There were two people in the other end!

There were two people in the other end!

Oh, and Peterborough got a goal. I don’t recall how, but it seemed to be the fault of the Barnet keeper, upon whom scorn was heaped from all over the pitch, and I got the impression they had perhaps seen this before from him. And really, if you are annoying your teammates as a reserve keeper on a (then) League Two side in front of 393 people in a meaningless Tuesday night match … might be time to consider which other skills you have to offer the world.

I did rather enjoy the whole smallness of it. Total number of people in the two ends? Four, two of them employed. Ball kicked into the parking lot? Somebody go and get it. Somebody trying to start a song? That’s kind of funny, actually. Rain coming in under the roof? Let’s all back up a few rows.

I wanted all this to be charming, old-fashioned, sweet, homey … but there was no escaping that I was tired, hungry, cold, wet and bored. And I had Indian take-away back in the room. So when the halftime whistle blew, I did as well. I got a hot chocolate from the somehow overworked teenagers in the concession stand, assured the guy at the gate that I really was going home (as opposed to maybe wanting back in), then headed back around the stadium, saw the ticket girls sharing a sandwich, looked in on perhaps two dozen people in the club bar, and then headed back down the ramp, in the rain, to my room. I knocked back the curry, decided not to even count this as a game that I had been to, and went to bed.

It was the next morning, by the way, that I turned on my iPhone, took a deep breath, and found out America had elected Donald Trump as president.
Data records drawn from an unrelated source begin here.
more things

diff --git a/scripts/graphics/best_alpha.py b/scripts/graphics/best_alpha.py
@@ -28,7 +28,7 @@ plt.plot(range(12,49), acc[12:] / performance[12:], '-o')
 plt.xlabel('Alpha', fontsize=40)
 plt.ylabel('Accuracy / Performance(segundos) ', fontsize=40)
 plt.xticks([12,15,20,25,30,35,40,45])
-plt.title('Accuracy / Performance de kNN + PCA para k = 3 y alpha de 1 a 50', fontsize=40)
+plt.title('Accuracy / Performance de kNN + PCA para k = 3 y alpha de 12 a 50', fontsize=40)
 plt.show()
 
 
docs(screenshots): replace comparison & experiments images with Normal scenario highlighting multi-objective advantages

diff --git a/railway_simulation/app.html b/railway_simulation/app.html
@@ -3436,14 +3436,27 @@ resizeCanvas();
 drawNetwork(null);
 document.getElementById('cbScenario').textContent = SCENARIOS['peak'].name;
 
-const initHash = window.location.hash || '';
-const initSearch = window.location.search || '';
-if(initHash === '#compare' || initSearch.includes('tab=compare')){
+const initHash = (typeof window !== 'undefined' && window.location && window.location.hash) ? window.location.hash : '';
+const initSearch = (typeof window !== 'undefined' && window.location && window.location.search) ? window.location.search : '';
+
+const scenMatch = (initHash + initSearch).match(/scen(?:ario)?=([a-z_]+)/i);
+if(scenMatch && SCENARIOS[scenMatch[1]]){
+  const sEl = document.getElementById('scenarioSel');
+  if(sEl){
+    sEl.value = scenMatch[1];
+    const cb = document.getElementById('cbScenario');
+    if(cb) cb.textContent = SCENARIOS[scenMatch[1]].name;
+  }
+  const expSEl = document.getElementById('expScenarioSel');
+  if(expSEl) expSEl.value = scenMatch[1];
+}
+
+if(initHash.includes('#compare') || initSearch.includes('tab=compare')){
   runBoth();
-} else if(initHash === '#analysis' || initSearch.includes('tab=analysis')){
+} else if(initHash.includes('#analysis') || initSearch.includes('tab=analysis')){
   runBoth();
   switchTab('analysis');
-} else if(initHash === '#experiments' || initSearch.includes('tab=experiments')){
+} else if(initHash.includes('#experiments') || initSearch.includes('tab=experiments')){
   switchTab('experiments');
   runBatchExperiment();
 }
Fuck this whole evening.

The rather amazing BAPS Shri Swaminarayan Mandir.

The rather amazing BAPS Shri Swaminarayan Mandir.

After uncurling myself from the fetal position, I went to check out the local tourist site (an amazing Hindu temple in the middle of a nothing neighborhood). While I was there, my phone chirped to tell me that I had a review from AirBnB – which, in turn, told me that I had violated a no-food-in-the-room policy and not been spoken well of. I also thought to check on the game and found out Peterborough scored in the 88th to win it, 2-1. Not that anyone cared, really. Maybe the parents. And while reading all that I went right past the temple, which took me a while to figure out, and I had to stand – again, in the rain – at a bus stop for 20 minutes to get back. And they closed for prayers right after I got there.

So, you know, sometimes this soccer touring thing is grand and glorious. Sometimes it’s big-time stadiums like Arsenal or charming locals like Boreham Wood. And sometimes there are complete wastes like my run to Barnet. Nothing against the club, but next time Ill make sure they are playing a real game at a reasonable hour when I can get back home afterwards. And maybe next time they’ll have badges.

Buy The Groundhopper’s Guide to Soccer in England

Are You Looking to Attend a Premier League Game?

Check out my Consulting and Ticket Services

and

Subscribe to my “Yankee Groundhopper” newsletter